Pharmacokinetics: Absorption: Following oral administration of valsartan alone, peak plasma concentrations of valsartan are reached in 2-4 hours with tablets and 1-2 hours with solution formulation. Mean absolute bioavailability is 23 % and 39 % with tablets and solution formulation, respectively. Food decreases exposure (as measured by AUC) to valsartan by about 40 % and peak plasma concentration (Cmax) by about 50 %, although from about 8 h post dosing plasma valsartan concentrations are similar for the fed and fasted groups. This reduction in AUC is not, however, accompanied by a clinically significant reduction in the therapeutic effect, and valsartan can therefore be given either with or without food.
Distribution: The steady-state volume of distribution of valsartan after intravenous administration is about 17 litres, indicating that valsartan does not distribute into tissues extensively. Valsartan is highly bound to serum proteins (94-97 %), mainly serum albumin.
Metabolism: Valsartan is not biotransformed to a high extent as only about 20 % of dose is recovered as metabolites. A hydroxy metabolite has been identified in plasma at low concentrations (less than 10 % of the valsartan AUC). This metabolite is pharmacologically inactive.
Excretion: Valsartan shows multiexponential decay kinetics (t½α <1 h and t½β about 9 h). Valsartan is primarily eliminated by biliary excretion in faeces (about 83 % of dose) and renally in urine (about 13 % of dose), mainly as unchanged drug.

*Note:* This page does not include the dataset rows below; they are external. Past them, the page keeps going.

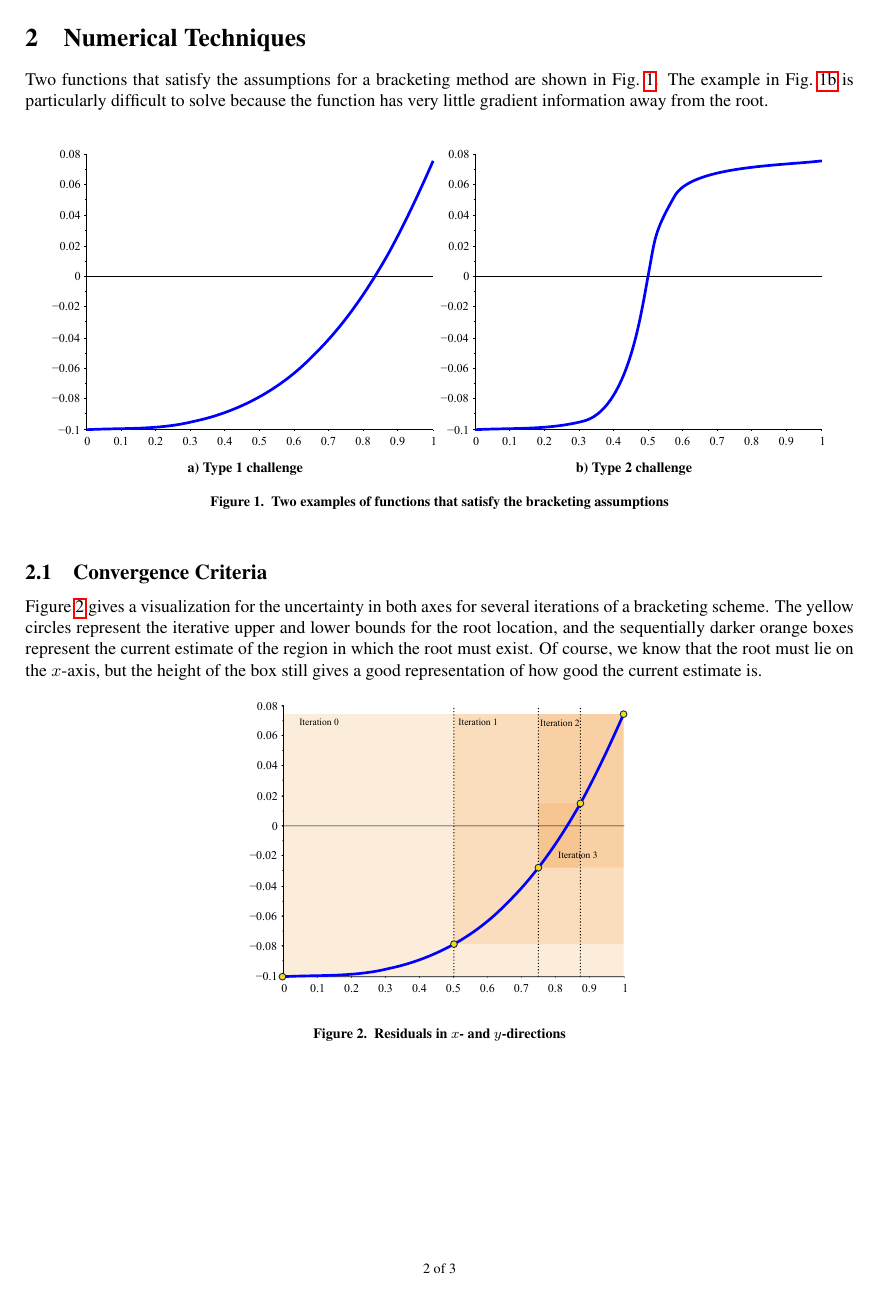
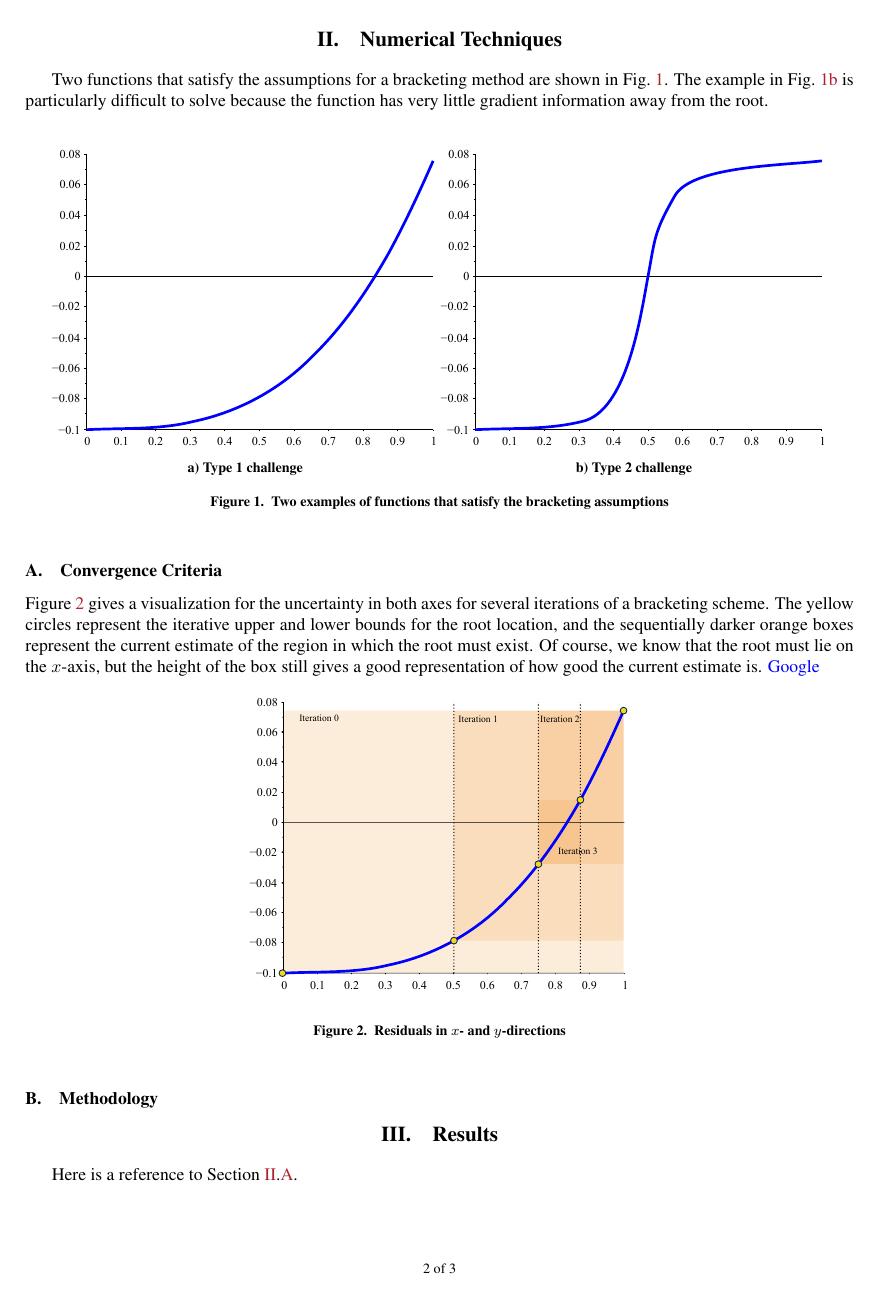
Before and after one commit to derek-dalle/aiaa-pretty, a LaTeX paper (sample/aiaa-sample.tex, which reads aiaa-pretty.cls): page 2 of 3. Compiled offline with pdfLaTeX.

Commit message:
Working update to aiaa-pretty

```diff
--- a/aiaa-pretty.cls
+++ b/aiaa-pretty.cls
@@ -147,16 +147,15 @@
 \newif\if@q@plain
 
 % These variables relate to the hyperref links.
-\newif\if@pdf@links
-\newif\if@pdf@plain
-\newif\if@pdf@bright
-\newif\if@q@dvi
+\newif\if@q@links
+\newif\if@links@plain
+\newif\if@links@bright
 
 % This option allows the user to compress the entire document.
 \newif\if@q@compress
 
 % This sets up any of the above variables that should default to true.
-\@pdf@linkstrue
+\@q@linkstrue
 \@q@lastpagetrue
 
 % Document format options
@@ -175,12 +174,10 @@
 \DeclareOption{lastpage=false}{\@q@lastpagefalse}
 % Option to make the number of pages a link to the last page.
 \DeclareOption{lastpage=link}{\@q@lastpage@linktrue}
-% Option to not use any PDF features
-\DeclareOption{dvi}{\@q@dvitrue\@pdf@linksfalse}
 % Options to change the colors of the links
-\DeclareOption{links=false}{\@pdf@linksfalse}
-\DeclareOption{links=plain}{\@pdf@plaintrue}
-\DeclareOption{links=bright}{\@pdf@brighttrue}
+\DeclareOption{links=false}{\@q@linksfalse}
+\DeclareOption{links=plain}{\@links@plaintrue}
+\DeclareOption{links=bright}{\@links@brighttrue}
 
 % This passes any other options on to the article class.
 \DeclareOption*{\PassOptionsToClass{\CurrentOption}{article}%
@@ -491,7 +488,7 @@
 \newcommand{\@refresh@pagenum}{ %
  \if@q@lastpage
   % Check if links are turned on.
-  \if@pdf@links
+  \if@q@links
    % Check if the option for last-page links is on.
    \if@q@lastpage@link
     % Link to last page
@@ -561,5 +558,107 @@
 \pagestyle{fancy}
 
 
+%% ----- SECTION HEADERS -------------------------------------------------------
+% Update section numbering.
+\renewcommand\thesection      {\@Roman\c@section}
+\renewcommand\thesubsection   {\@Alph\c@subsection}
+\renewcommand\thesubsubsection{\@arabic\c@subsubsection}
+\renewcommand\theparagraph    {\@alph\c@paragraph}
+\renewcommand\thesubparagraph {\@roman\c@subparagraph}
+% No counters \paragraph and below
+\setcounter{secnumdepth}{3}
+% This confusing command puts a period after the section numbers.
+\renewcommand{\@seccntformat}[1]{\csname the#1\endcsname.\quad}
 
-\RequirePackage{hyperref}
+% This gives formatting rules for section headers.
+\renewcommand\section{%
+ \@startsection {section}{1}{\z@}%
+  {3.5ex \@plus -1ex \@minus -.2ex}%
+  {2.3ex \@plus.2ex}%
+  {\center\normalfont\large\bfseries}}
+
+% This gives formatting rules for subsection headers.
+\renewcommand\subsection{%
+ \@startsection{subsection}{2}{\z@}%
+  {-3.25ex\@plus -1ex \@minus -.2ex}%
+  {1.5ex \@plus .2ex}%
+  {\normalfont\normalsize\bfseries}}
+
+% This gives formatting rules for subsubsection headers.
+\renewcommand\subsubsection{%
+ \@startsection{subsubsection}{3}{\z@}%
+  {-3.25ex\@plus -1ex \@minus -.2ex}%
+  {1.5ex \@plus .2ex}%
+  {\normalfont\normalsize\itshape}}
+
+% If you are silly enough to use paragraphs with headings, this controls them.
+\renewcommand\paragraph{%
+ \@startsection{paragraph}{4}{\z@}%
+  {2.25ex \@plus1ex \@minus.2ex}%
+  {-1em}%
+  {\normalfont\normalsize\scshape}}
+
+% Formatting for subparagraphs.
+\renewcommand\subparagraph{%
+ \@startsection{subparagraph}{5}{\parindent}%
+  {2.25ex \@plus1ex \@minus .2ex}%
+  {-1em}%
+  {\normalfont\normalfont}}
+
+
+%% ----- LINKS -----------------------------------------------------------------
+% Check if links should be loaded at all
+\if@q@links
+ % Load the link package.
+ \if@q@backref
+  % Load the package with backwards references for bibliography.
+  \RequirePackage[pagebackref=true,colorlinks=true]{hyperref}
+ \else
+  % No back references
+  \RequirePackage[colorlinks=true]{hyperref}
+ \fi
+ % Check the colors of the links that should be used.
+ \if@links@plain
+  % Use all black links.
+  \hypersetup{
+   citecolor=black,
+   linkcolor=black,
+   filecolor=black,
+   urlcolor=blue}
+ \else\if@links@bright
+  % Use bright colors for the links
+  \hypersetup{urlcolor=cyan}
+ \else
+  % This loads a package that allows extra colors for links.
+  \RequirePackage[usenames,dvipsnames]{color}
+  % Custom color for references.
+  \definecolor{DarkGreen}{rgb}{0,0.6,0}
+  % Use more muted colors.
+  \hypersetup{
+   citecolor=DarkGreen,
+   linkcolor=Maroon,
+   urlcolor=blue,
+   filecolor=black}
+ \fi
+  % This loads a package that allows extra colors for links.
+ % \RequirePackage[usenames,dvipsnames]{color}
+  % Custom color for references.
+%  \definecolor{DarkGreen}{rgb}{0,0.6,0}
+ % This controls some settings that affect the appearance of links.
+
+
+
+%% ----- BEGIN DOCUMENT AREA ---------------------------------------------------
+% List of actions to take after the document has begun.
+\AtBeginDocument{ %
+ % Commands for the 'submit' format.
+ \if@aiaa@submit %
+  % 1.5-spaced lines
+  \onehalfspacing %
+ \fi %
+ % Set the PDF title.
+ % We have to wait until here to make sure the user has set the title.
+ \if@q@links
+  \hypersetup{pdftitle=\inserttitle}
+ \fi
+}
--- a/sample/aiaa-sample.tex
+++ b/sample/aiaa-sample.tex
@@ -61,7 +61,7 @@ a_{n+1}&=s_n & b_{n+1}&=b_n
 \end{align}
 Of course, if $f(s_n)=0$, we terminate the algorithm because $s_n$ is an exact solution.  Any algorithm that follows this outline is called a bracketing method, which is the main subject of this paper.
 
-\section{Numerical Techniques}
+\section{Numerical Techniques}  \label{sec:techniques}
 Two functions that satisfy the assumptions for a bracketing method are shown in Fig.~\ref{fig:f:plain}.  The example in Fig.~\ref{fig:f:2} is particularly difficult to solve because the function has very little gradient information away from the root.
 
 \begin{figure}
@@ -75,8 +75,8 @@ Two functions that satisfy the assumptions for a bracketing method are shown in
 \end{figure}
 
 
-\subsection{Convergence Criteria}
-Figure \ref{fig:f:tol} gives a visualization for the uncertainty in both axes for several iterations of a bracketing scheme.  The yellow circles represent the iterative upper and lower bounds for the root location, and the sequentially darker orange boxes represent the current estimate of the region in which the root must exist.  Of course, we know that the root must lie on the $x$-axis, but the height of the box still gives a good representation of how good the current estimate is.
+\subsection{Convergence Criteria} \label{ssec:criteria}
+Figure \ref{fig:f:tol} gives a visualization for the uncertainty in both axes for several iterations of a bracketing scheme.  The yellow circles represent the iterative upper and lower bounds for the root location, and the sequentially darker orange boxes represent the current estimate of the region in which the root must exist.  Of course, we know that the root must lie on the $x$-axis, but the height of the box still gives a good representation of how good the current estimate is.  \href{http://www.google.com}{Google}
 
 \begin{figure}
  \centering
@@ -86,10 +86,13 @@ Figure \ref{fig:f:tol} gives a visualization for the uncertainty in both axes fo
 \end{figure}
 
 
+\subsection{Methodology}
 
 
 
 \section{Results}
+Here is a reference to Section \ref{sec:techniques}.\ref{ssec:criteria}.
+
 
 \section{Conclusions}                            \label{sec:conclusion}
 A reduced-order two-dimensional model was developed that can analyze shock waves, expansion fans, and finite-rate chemistry.  The model was found to be particularly accurate in determining the boundary of the exhaust plume, which is essential to thrust calculations.  Recombination can also be modeled as long as the flow is well-mixed before reaching the nozzle.  However, the importance of recombination to thrust calculations was debatable, even for a set of conditions specifically selected to emphasize the importance of recombination.
```
Also changed, not shown: sample/aiaa-sample.pdf, 2 other files.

Following intravenous administration, plasma clearance of valsartan is about 2 l/h and its renal clearance is 0.62 l/h (about 30 % of total clearance). The half-life of valsartan is 6 hours.
Special populations: Elderly: A somewhat higher systemic exposure to valsartan was observed in some elderly subjects than in young subjects; however, this has not been shown to have any clinical significance.
Impaired renal function: As expected for a compound where renal clearance accounts for only 30 % of total plasma clearance, no correlation was seen between renal function and systemic exposure to valsartan. Dose adjustment is therefore not required in patients with renal impairment (creatinine clearance >10 ml/min). There is currently no experience on the safe use in patients with a creatinine clearance <10 ml/min and patients undergoing dialysis, therefore valsartan should be used with caution in these patients.
Valsartan is highly bound to plasma protein and is unlikely to be removed by dialysis.
Hepatic impairment: Approximately 70 % of the dose absorbed is eliminated in the bile, essentially in the unchanged form. Valsartan does not undergo any noteworthy biotransformation. A doubling of exposure (AUC) was observed in patients with mild to moderate hepatic impairment compared to healthy subjects. However, no correlation was observed between plasma valsartan concentration versus degree of hepatic dysfunction. Valsartan has not been studied in patients with severe hepatic dysfunction (see Dosage & Administration, Contraindications and Precautions).
Paediatric population: Impaired renal function: Use in paediatric patients with a creatinine clearance <30 ml/min and paediatric patients undergoing dialysis has not been studied, therefore valsartan is not recommended in these patients. No dose adjustment is required for paediatric patients with a creatinine clearance >30 ml/min. Renal function and serum potassium should be closely monitored.